▶ **LISTED RECORDS**:
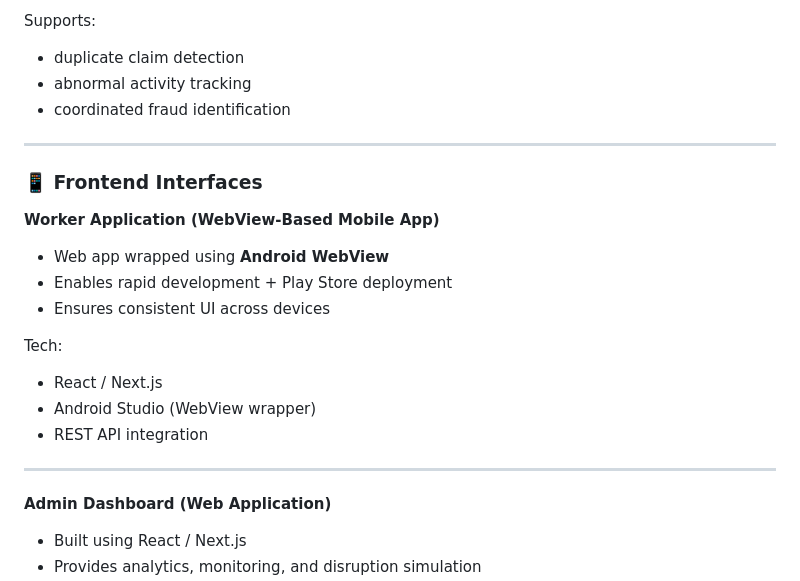
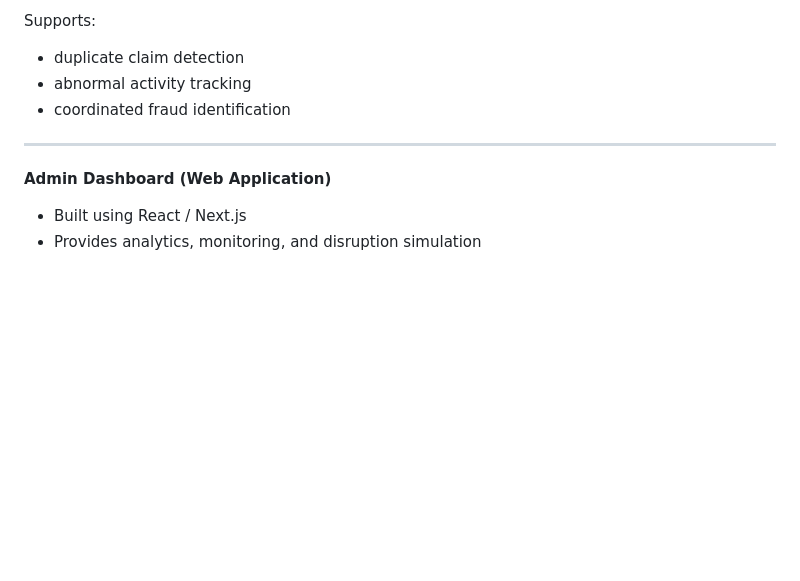
Before and after one commit to Pratyakshgupta887qwert/GuidewireDevTrails2026_UniversityHackathon, a Markdown page: README.md, the part around one of its changes. GitHub-like rendering; blank space fills up the shorter version.

```diff
--- a/README.md
+++ b/README.md
@@ -458,21 +483,6 @@ Supports:
 
 ---
 
-### 📱 Frontend Interfaces
-
-**Worker Application (WebView-Based Mobile App)**
-
-- Web app wrapped using **Android WebView**
-- Enables rapid development + Play Store deployment
-- Ensures consistent UI across devices
-
-Tech:
-- React / Next.js
-- Android Studio (WebView wrapper)
-- REST API integration
-
----
-
 **Admin Dashboard (Web Application)**
 
 - Built using React / Next.js
```
Also changed, not shown: other parts of README.md (+35 -10 lines).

▶ **BRIEF**:
Copy out each line of the material that holds the word "using".

▶ **EXERCISE OUTPUT**:
-- Web app wrapped using **Android WebView**
 - Built using React / Next.js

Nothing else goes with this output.